─── Excerpted data ───

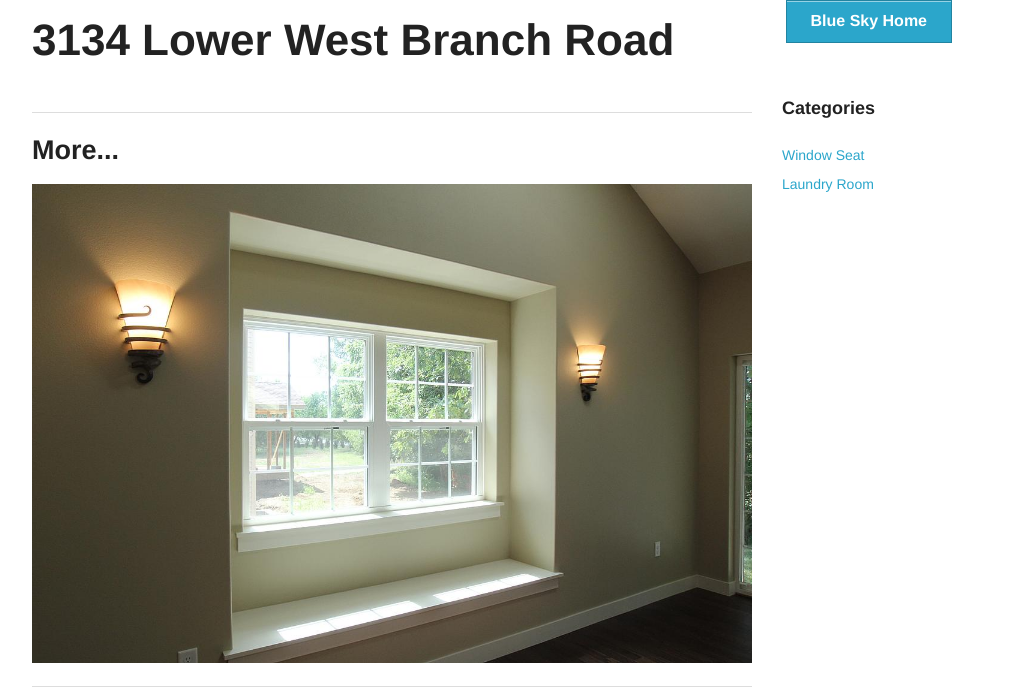
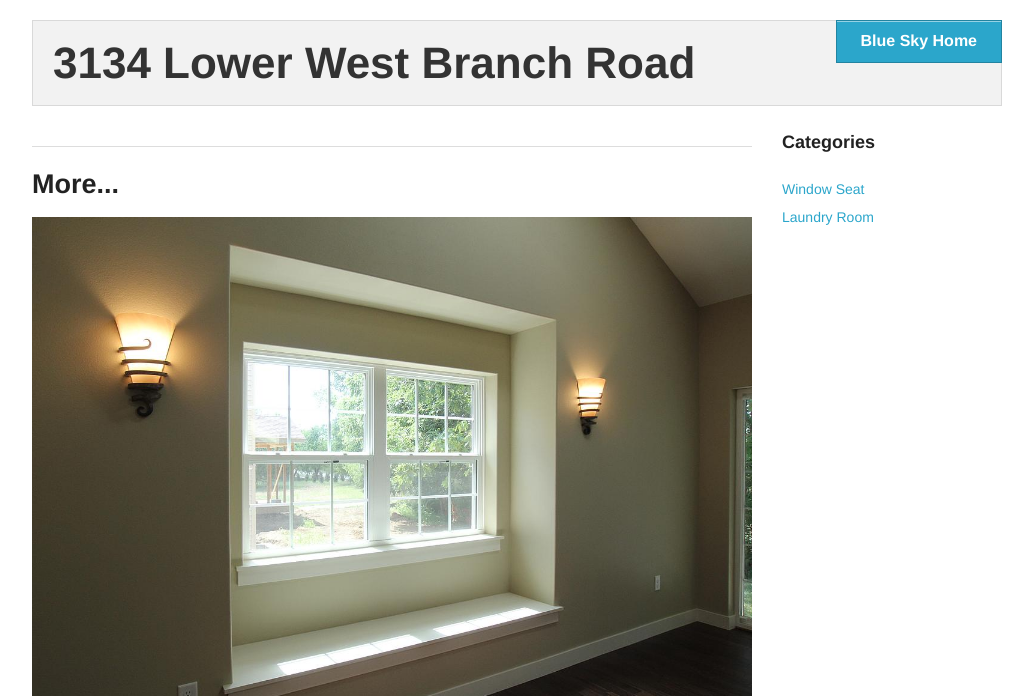
Before and after one commit to addahlbe/BlueSky, a Python web app: template realEstateApp/templates/home1-more.mako in a window 1280 px wide. Shown: the top 696 px of the page, without its empty margins (123-1156 px from the left). Run offline with Mako, Linux system fonts and the light colour scheme; the template is opened without the code that fills it, so the values that code supplies are empty; some libraries are stand-ins or nearby versions.

Commit message:
Added the header pannel format, changed margin to link to top, and home button.

```diff
--- a/realEstateApp/templates/home1-baths.mako
+++ b/realEstateApp/templates/home1-baths.mako
@@ -22,13 +22,15 @@
   <!-- Nav Bar -->
 
   <div class="row">
-    <div class="large-12 columns">
+    <div class="large-12 columns" style="margin-top:20px">
       <div class="nav-bar right">
        <ul class="button-group">
-         <li><a href="/" class="button" style="margin-right:50px">Blue Sky Home</a></li>
+         <li><a href="/" class="button">Blue Sky Home</a></li>
         </ul>
       </div>
-      <h1>3134 Lower West Branch Road</h1>
+      <div class="panel">
+        <h1>3134 Lower West Branch Road</h1>
+      <div>
     </div>
   </div>
 
--- a/realEstateApp/templates/home1-bedrooms.mako
+++ b/realEstateApp/templates/home1-bedrooms.mako
@@ -22,13 +22,15 @@
   <!-- Nav Bar -->
 
   <div class="row">
-    <div class="large-12 columns">
+    <div class="large-12 columns"  style="margin-top:20px">
       <div class="nav-bar right">
        <ul class="button-group">
-         <li><a href="/" class="button" style="margin-right:50px">Blue Sky Home</a></li>
+         <li><a href="/" class="button">Blue Sky Home</a></li>
         </ul>
       </div>
-      <h1>3134 Lower West Branch Road</h1>
+      <div class="panel">
+        <h1>3134 Lower West Branch Road</h1>
+      </div>
     </div>
   </div>
 
--- a/realEstateApp/templates/home1-dining-room.mako
+++ b/realEstateApp/templates/home1-dining-room.mako
@@ -22,13 +22,15 @@
   <!-- Nav Bar -->
 
   <div class="row">
-    <div class="large-12 columns">
+    <div class="large-12 columns" style="margin-top:20px">
       <div class="nav-bar right">
        <ul class="button-group">
-         <li><a href="/" class="button" style="margin-right:50px">Blue Sky Home</a></li>
+         <li><a href="/" class="button">Blue Sky Home</a></li>
         </ul>
       </div>
-      <h1>3134 Lower West Branch Road</h1>
+      <div class="panel">
+        <h1>3134 Lower West Branch Road</h1>
+      </div>
     </div>
   </div>
 
--- a/realEstateApp/templates/home1-kitchen.mako
+++ b/realEstateApp/templates/home1-kitchen.mako
@@ -22,13 +22,15 @@
   <!-- Nav Bar -->
 
   <div class="row">
-    <div class="large-12 columns">
+    <div class="large-12 columns"  style="margin-top:20px">
       <div class="nav-bar right">
        <ul class="button-group">
-         <li><a href="/" class="button" style="margin-right:50px">Blue Sky Home</a></li>
+         <li><a href="/" class="button">Blue Sky Home</a></li>
         </ul>
       </div>
-      <h1>3134 Lower West Branch Road</h1>
+      <div class="panel">
+        <h1>3134 Lower West Branch Road</h1>
+      </div>
     </div>
   </div>
 
--- a/realEstateApp/templates/home1-living-room.mako
+++ b/realEstateApp/templates/home1-living-room.mako
@@ -21,13 +21,15 @@
   <!-- Nav Bar -->
 
   <div class="row">
-    <div class="large-12 columns">
+    <div class="large-12 columns"  style="margin-top:20px">
       <div class="nav-bar right">
        <ul class="button-group">
-         <li><a href="/" class="button" style="margin-right:50px">Blue Sky Home</a></li>
+         <li><a href="/" class="button">Blue Sky Home</a></li>
         </ul>
       </div>
-      <a href="/home1"><h1>3134 Lower West Branch Road</h1></a>
+      <div class="panel">
+        <h1>3134 Lower West Branch Road</h1>
+      </div>
     </div>
   </div>
 
--- a/realEstateApp/templates/home1-more.mako
+++ b/realEstateApp/templates/home1-more.mako
@@ -22,13 +22,15 @@
   <!-- Nav Bar -->
 
   <div class="row">
-    <div class="large-12 columns">
+    <div class="large-12 columns"  style="margin-top:20px">
       <div class="nav-bar right">
        <ul class="button-group">
-         <li><a href="/" class="button" style="margin-right:50px">Blue Sky Home</a></li>
+         <li><a href="/" class="button">Blue Sky Home</a></li>
         </ul>
       </div>
-      <h1>3134 Lower West Branch Road</h1>
+      <div class="panel">
+        <h1>3134 Lower West Branch Road</h1>
+      </div>
     </div>
   </div>
 
--- a/realEstateApp/templates/home1-stairs.mako
+++ b/realEstateApp/templates/home1-stairs.mako
@@ -22,13 +22,15 @@
   <!-- Nav Bar -->
 
   <div class="row">
-    <div class="large-12 columns">
+    <div class="large-12 columns"  style="margin-top:20px">
       <div class="nav-bar right">
        <ul class="button-group">
-         <li><a href="/" class="button" style="margin-right:50px">Blue Sky Home</a></li>
+         <li><a href="/" class="button">Blue Sky Home</a></li>
         </ul>
       </div>
-      <h1>3134 Lower West Branch Road</h1>
+      <div class="panel">
+        <h1>3134 Lower West Branch Road</h1>
+      </div>
     </div>
   </div>
 
--- a/realEstateApp/templates/home1.mako
+++ b/realEstateApp/templates/home1.mako
@@ -511,7 +511,7 @@
           <p>&copy; Copyright Blue Sky, LLC.</p>
         </div>
         <div class="large-6 columns">
-          <a href="#Top">Return To Top</a>
+          <a href="#Top" style="margin-left:100px">Return To Top</a>
         </div>
       </div>
     </div>
--- a/realEstateApp/templates/home2-baths.mako
+++ b/realEstateApp/templates/home2-baths.mako
@@ -22,13 +22,15 @@
   <!-- Nav Bar -->
 
   <div class="row">
-    <div class="large-12 columns">
+    <div class="large-12 columns"  style="margin-top:20px">
       <div class="nav-bar right">
        <ul class="button-group">
-         <li><a href="/" class="button" style="margin-right:50px">Blue Sky Home</a></li>
+         <li><a href="/" class="button">Blue Sky Home</a></li>
         </ul>
       </div>
-      <h1>423 Teton Circle</h1>
+      <div class="panel">
+        <h1>423 Teton Circle</h1>
+      </div>
     </div>
   </div>
 
--- a/realEstateApp/templates/home2-bedrooms.mako
+++ b/realEstateApp/templates/home2-bedrooms.mako
@@ -22,13 +22,15 @@
   <!-- Nav Bar -->
 
   <div class="row">
-    <div class="large-12 columns">
+    <div class="large-12 columns"  style="margin-top:20px">
       <div class="nav-bar right">
        <ul class="button-group">
-         <li><a href="/" class="button" style="margin-right:50px">Blue Sky Home</a></li>
+         <li><a href="/" class="button">Blue Sky Home</a></li>
         </ul>
       </div>
-      <h1>423 Teton Circle</h1>
+      <div class="panel">
+        <h1>423 Teton Circle</h1>
+      </div>
     </div>
   </div>
 
--- a/realEstateApp/templates/home2-dining-room.mako
+++ b/realEstateApp/templates/home2-dining-room.mako
@@ -22,13 +22,15 @@
   <!-- Nav Bar -->
 
   <div class="row">
-    <div class="large-12 columns">
+    <div class="large-12 columns"  style="margin-top:20px">
       <div class="nav-bar right">
        <ul class="button-group">
-         <li><a href="/" class="button" style="margin-right:50px">Blue Sky Home</a></li>
+         <li><a href="/" class="button">Blue Sky Home</a></li>
         </ul>
       </div>
-      <h1>423 Teton Circle</h1>
+      <div class="panel">
+        <h1>423 Teton Circle</h1>
+      </div>
     </div>
   </div>
 
--- a/realEstateApp/templates/home2-exterior.mako
+++ b/realEstateApp/templates/home2-exterior.mako
@@ -22,13 +22,15 @@
   <!-- Nav Bar -->
 
   <div class="row">
-    <div class="large-12 columns">
+    <div class="large-12 columns"  style="margin-top:20px">
       <div class="nav-bar right">
        <ul class="button-group">
-         <li><a href="/" class="button" style="margin-right:50px">Blue Sky Home</a></li>
+         <li><a href="/" class="button">Blue Sky Home</a></li>
         </ul>
       </div>
-      <h1>423 Teton Circle</h1>
+      <div class="panel">
+        <h1>423 Teton Circle</h1>
+      </div>
     </div>
   </div>
 
--- a/realEstateApp/templates/home2-kitchen.mako
+++ b/realEstateApp/templates/home2-kitchen.mako
@@ -22,13 +22,15 @@
   <!-- Nav Bar -->
 
   <div class="row">
-    <div class="large-12 columns">
+    <div class="large-12 columns"  style="margin-top:20px">
       <div class="nav-bar right">
        <ul class="button-group">
-         <li><a href="/" class="button" style="margin-right:50px">Blue Sky Home</a></li>
+         <li><a href="/" class="button">Blue Sky Home</a></li>
         </ul>
       </div>
-      <h1>423 Teton Circle</h1>
+      <div class="panel">
+        <h1>423 Teton Circle</h1>
+      </div>
     </div>
   </div>
 
--- a/realEstateApp/templates/home2-living-room.mako
+++ b/realEstateApp/templates/home2-living-room.mako
@@ -22,13 +22,15 @@
   <!-- Nav Bar -->
 
   <div class="row">
-    <div class="large-12 columns">
+    <div class="large-12 columns"  style="margin-top:20px">
       <div class="nav-bar right">
        <ul class="button-group">
-         <li><a href="/" class="button" style="margin-right:50px">Blue Sky Home</a></li>
+         <li><a href="/" class="button">Blue Sky Home</a></li>
         </ul>
       </div>
-      <h1>423 Teton Circle</h1>
+      <div class="panel">
+        <h1>423 Teton Circle</h1>
+      </div>
     </div>
   </div>
 
--- a/realEstateApp/templates/home2-lower-level.mako
+++ b/realEstateApp/templates/home2-lower-level.mako
@@ -22,13 +22,15 @@
   <!-- Nav Bar -->
 
   <div class="row">
-    <div class="large-12 columns">
+    <div class="large-12 columns"  style="margin-top:20px">
       <div class="nav-bar right">
        <ul class="button-group">
-         <li><a href="/" class="button" style="margin-right:50px">Blue Sky Home</a></li>
+         <li><a href="/" class="button">Blue Sky Home</a></li>
         </ul>
       </div>
-      <h1>423 Teton Circle</h1>
+      <div class="panel">
+        <h1>423 Teton Circle</h1>
+      </div>
     </div>
   </div>
 
--- a/realEstateApp/templates/home2-more.mako
+++ b/realEstateApp/templates/home2-more.mako
@@ -22,13 +22,15 @@
   <!-- Nav Bar -->
 
   <div class="row">
-    <div class="large-12 columns">
+    <div class="large-12 columns"  style="margin-top:20px">
       <div class="nav-bar right">
        <ul class="button-group">
-         <li><a href="/" class="button" style="margin-right:50px">Blue Sky Home</a></li>
+         <li><a href="/" class="button">Blue Sky Home</a></li>
         </ul>
       </div>
-      <h1>423 Teton Circle</h1>
+      <div class="panel">
+        <h1>423 Teton Circle</h1>
+      </div>
     </div>
   </div>
 
--- a/realEstateApp/templates/home2-stairs.mako
+++ b/realEstateApp/templates/home2-stairs.mako
@@ -22,13 +22,15 @@
   <!-- Nav Bar -->
 
   <div class="row">
-    <div class="large-12 columns">
+    <div class="large-12 columns" style="margin-top:20px">
       <div class="nav-bar right">
        <ul class="button-group">
-         <li><a href="/" class="button" style="margin-right:50px">Blue Sky Home</a></li>
+         <li><a href="/" class="button">Blue Sky Home</a></li>
         </ul>
       </div>
-      <h1>423 Teton Circle</h1>
+      <div class="panel">
+        <h1>423 Teton Circle</h1>
+      </div>
     </div>
   </div>
 
--- a/realEstateApp/templates/home2.mako
+++ b/realEstateApp/templates/home2.mako
@@ -534,7 +534,7 @@
           <p>&copy; Copyright Blue Sky, LLC.</p>
         </div>
         <div class="large-6 columns">
-          <a href="#Top">Return To Top</a>
+          <a href="#Top" style="margin-left:100px">Return To Top</a>
         </div>
       </div>
     </div>
```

───

**Exercise goal:** Identify each line in the entries with the word "baths" and copy it.

**Solved problem:**
--- a/realEstateApp/templates/home1-baths.mako
+++ b/realEstateApp/templates/home1-baths.mako
--- a/realEstateApp/templates/home2-baths.mako
+++ b/realEstateApp/templates/home2-baths.mako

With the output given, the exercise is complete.